One of the greatest new female country singers of the last 20 years was ready to give it all up. Lindi Ortega lost her record label, had an album shelved, and had anxiety and depression to deal with on top of that. Living in Nashville was wearing the Torontonian down: as one can imagine, for musicians there’s no downtime from your day job in that town. So she packed up and moved to Calgary, but not before making a record of her resilience with the help of some of the best players and co-writers that Nashville has to offer—including the band Steelism and harmonica player Charlie McCoy.

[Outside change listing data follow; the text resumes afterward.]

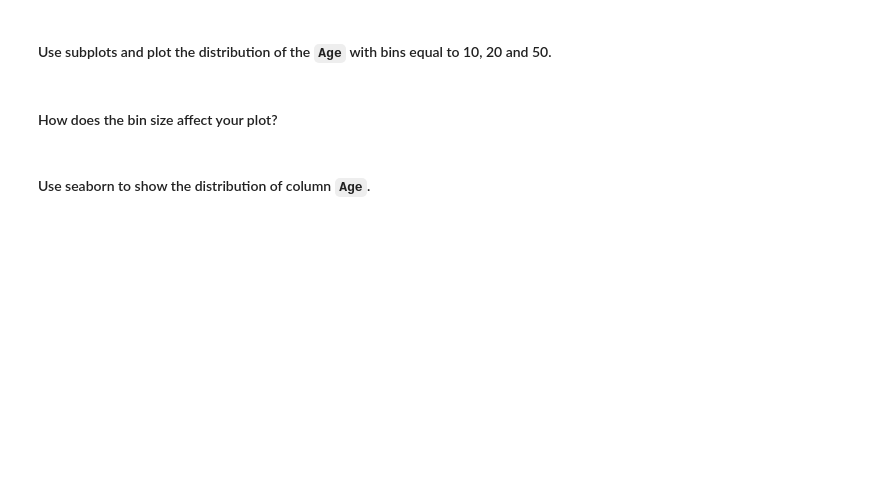
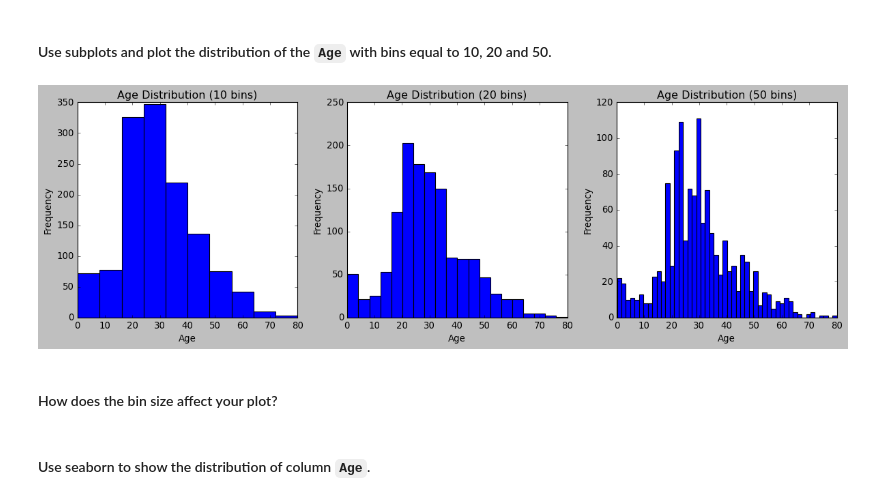
Before and after one commit to Ironhack-Data-Madrid-Octubre-2023/5.2-lab_matplotlib_seaborn, a Jupyter notebook: your-code/main.ipynb, the cells around one changed output. Saved outputs shown, nothing was run; the diff lists cells and outputs as text; code cells hidden in the pictures; blank space fills up the shorter version.

```diff
--- a/your-code/main.ipynb
+++ b/your-code/main.ipynb
@@ -98,2 +174,18 @@ sns.histplot(x=fitbit.Work_or_Weekend)
+# %%
+# your code here
+fig, axes = plt.subplots(1, 3, figsize=(15, 5))
+
+bins_values = [10, 20, 50]
+titles = ['Age Distribution (10 bins)', 'Age Distribution (20 bins)', 'Age Distribution (50 bins)']
+
+for i, bins in enumerate(bins_values):
+    axes[i].hist(titanic['Age'], bins=bins)
+    axes[i].set_title(titles[i])
+    axes[i].set_xlabel('Age')
+    axes[i].set_ylabel('Frequency')
+
+plt.tight_layout()
+# %% [output]
+[figure, added]
 # %% [markdown]
 #### How does the bin size affect your plot?
```
Also changed, not shown: parts of 33 cells of this notebook.
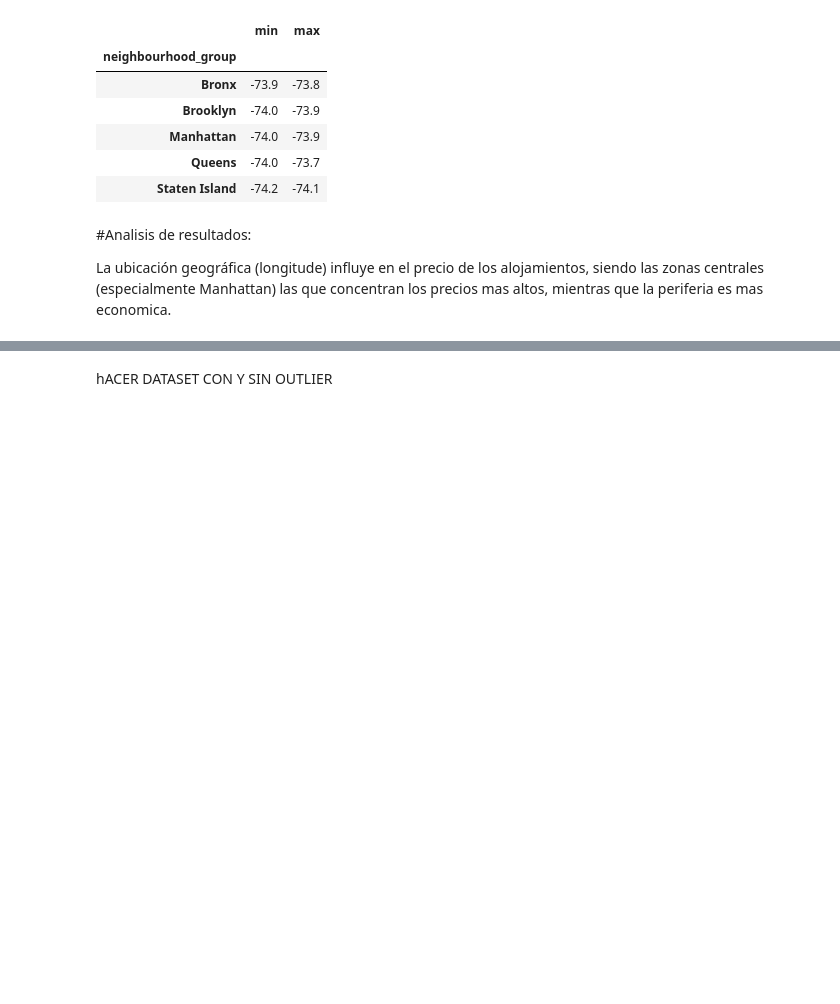
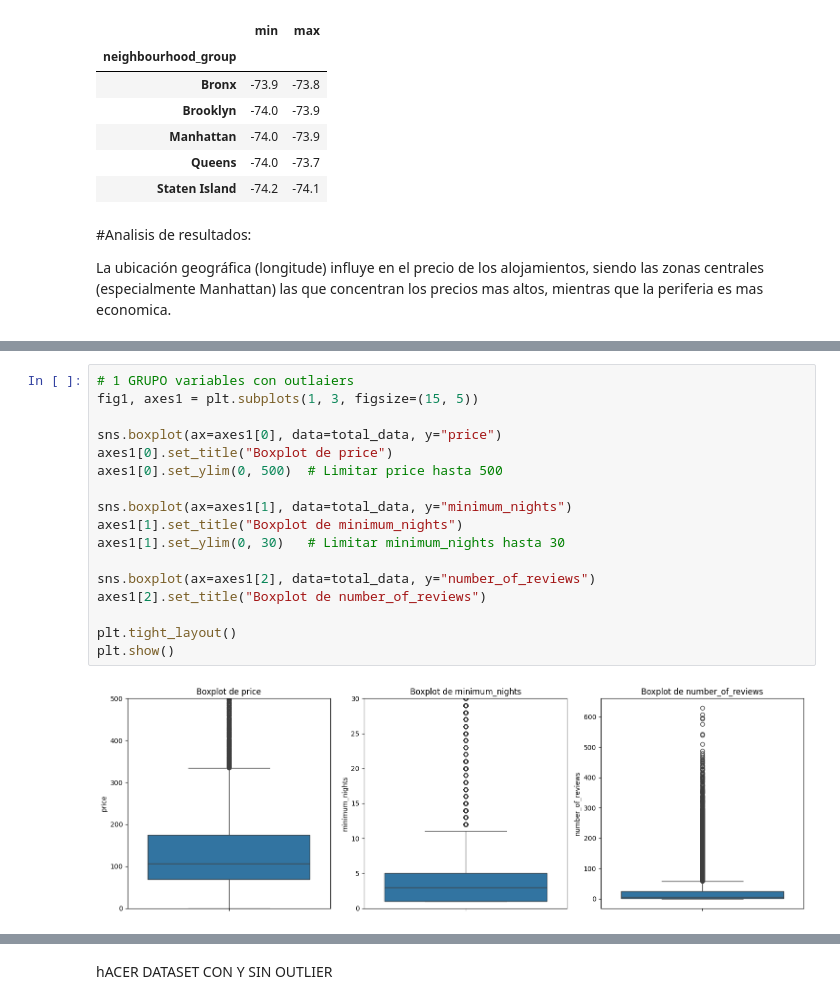
Before and after one commit to 4GeeksAcademy/ingenieropg80.machine-learning-phyton, a Jupyter notebook: src/explore.ipynb, the cells around one changed output, grey strips where cells are left out. Saved outputs shown, nothing was run; the diff lists cells and outputs as text; blank space fills up the shorter version.

```diff
--- a/src/explore.ipynb
+++ b/src/explore.ipynb
@@ -333,0 +347,19 @@ El número de listings por host no afecta mucho a las otras variables.
+# %%
+# 1 GRUPO variables con outlaiers
+fig1, axes1 = plt.subplots(1, 3, figsize=(15, 5))
+
+sns.boxplot(ax=axes1[0], data=total_data, y="price")
+axes1[0].set_title("Boxplot de price")
+axes1[0].set_ylim(0, 500)  # Limitar price hasta 500
+
+sns.boxplot(ax=axes1[1], data=total_data, y="minimum_nights")
+axes1[1].set_title("Boxplot de minimum_nights")
+axes1[1].set_ylim(0, 30)   # Limitar minimum_nights hasta 30
+
+sns.boxplot(ax=axes1[2], data=total_data, y="number_of_reviews")
+axes1[2].set_title("Boxplot de number_of_reviews")
+
+plt.tight_layout()
+plt.show()
+# %% [output]
+[figure, added]
```
Also changed, not shown: parts of 12 cells of this notebook.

Ortega has always mined a decidedly old-school sound, one that sounded a bit like Patsy Cline fronting a rockabilly band. Here, however, the Mexican-Irish Canadian heads deep into minor-key Morricone territory, with several songs here sounding like Spaghetti Western soundtracks, complete with castanets and mariachi horns. Ortega has always had a knack for melodies that serve the range of her voice, and here she stretches them across languid, melancholy songs that let her linger as long as she likes on any given note.
Lyrically, she structured the record to start out as a downer and conclude with daylight. The last song is a cover of Chilean songwriter Violetta Para’s “Gracias a la Vida (Thank You to Life),” which despite its sentiment of uplift, is still set to a plaintive, minor-key folk song. Maybe because, as Ortega has always known, it’s the blues that makes you feel so good. (March 30)
Stream: “Til My Dying Day,” “The Comeback Kid,” “Liberty”